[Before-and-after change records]
----------

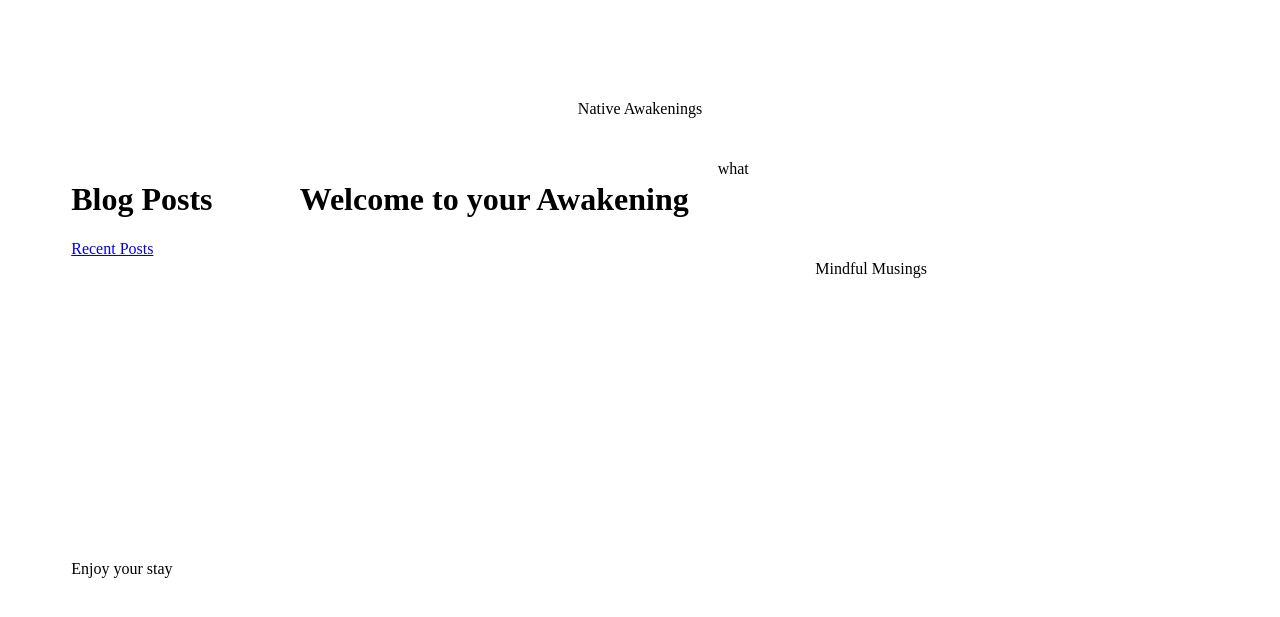
Repository: Gregg-Hendrix/blog-project
Page: index.html
These files come from the project's save history. The page is drawn as it stood at one moment and after the next save; the edit follows.
The browser window is 1280 px wide. The pictures show the whole page.

Above is the page before, as saved 2021-03-15 13:55:20.

### index.html
<!DOCTYPE html>
<html lang="en">
    <head>
        <meta charset="utf-8">
        <title>Native Awakenings</title>
        <meta content="width=device-width, initial-scale=1, maximum-scale=1" name="viewport"/>
        <link rel="stylesheet" href="stylesheet.css">

         </head>
    <body>
        <! -- This aligns the items to the top of the screen -->
        <div class="container">
            <header class="header">Native Awakenings</header>
            <h1 class="intro">Welcome to your Awakening</h1>
            <nav>what</nav>
            <article class="container">Mindful Musings</article>
            <sidebar class="sidebar"><h1>Blog Posts</h1><a href="meditation.html">Recent Posts</a></sidebar>
            <footer class="footer">Enjoy your stay</footer>
        </div>
    </body>
</html>

### stylesheet.css
.header{
    display: flex;
        flex-direction: row;
        justify-content: center;
        border: indigo;
}
.intro{
    display: flex;
        flex-direction: row;
        justify-content: center;
        border: indigo;
}
.container{
    display: grid;
    width: 90%;
    margin: auto;
    margin-top: 100px;
    grid-template-columns: 40px repeat(7 1fr);
    grid-template-rows: 60px 400px 1fr;
    grid-template-areas:
    "hd hd hd hd hd hd hd hd"
    "sd main main main main main main main"
    "ft ft ft ft ft ft ft ft";
}

    .box {
        border: 1px solid rebeccapurple;
        background: #F8FA9D;
    }

    .header{
        grid-area: hd;
    }

    .sidebar{
        grid-area: sd;
    }

    .content{
        grid-area: main;
    }

    .footer{
        grid-area: ft;
    }

After the next save:
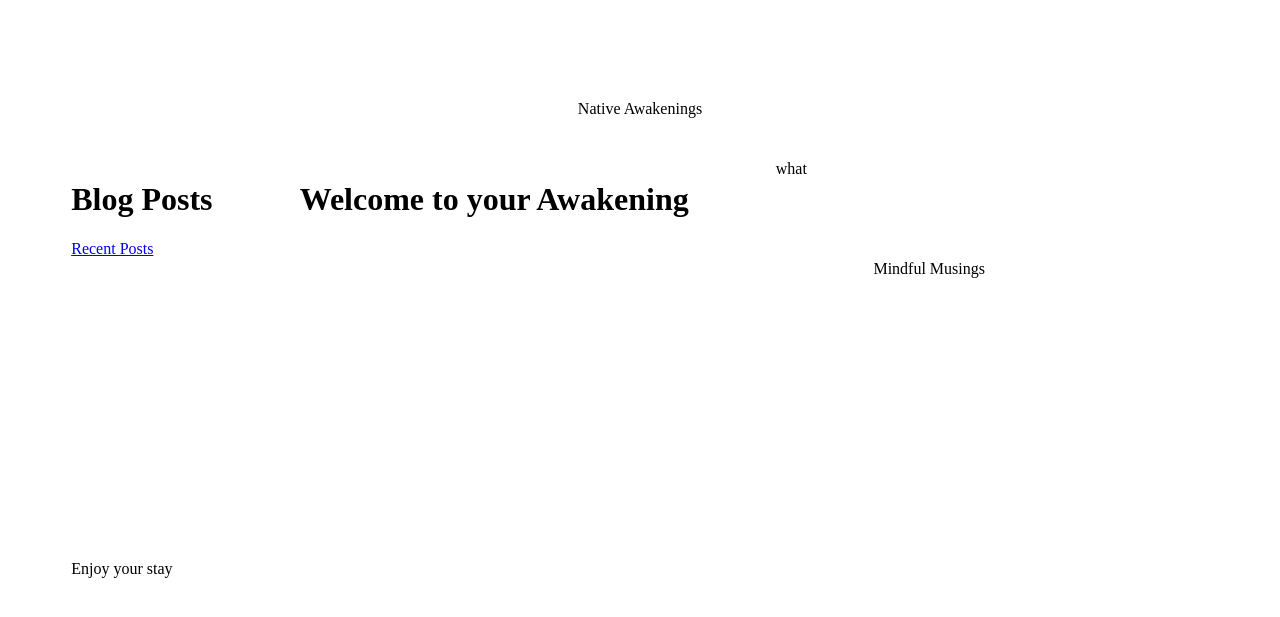
Saved 2 min 16 s later.
--- a/index.html
+++ b/index.html
@@ -12,6 +12,7 @@
         <div class="container">
             <header class="header">Native Awakenings</header>
             <h1 class="intro">Welcome to your Awakening</h1>
+            <div class="container"></div>
             <nav>what</nav>
             <article class="container">Mindful Musings</article>
             <sidebar class="sidebar"><h1>Blog Posts</h1><a href="meditation.html">Recent Posts</a></sidebar>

----------

Work to complete | Report the lines above that have the word "meditation" in them.

Written solution |
            <sidebar class="sidebar"><h1>Blog Posts</h1><a href="meditation.html">Recent Posts</a></sidebar>
             <sidebar class="sidebar"><h1>Blog Posts</h1><a href="meditation.html">Recent Posts</a></sidebar>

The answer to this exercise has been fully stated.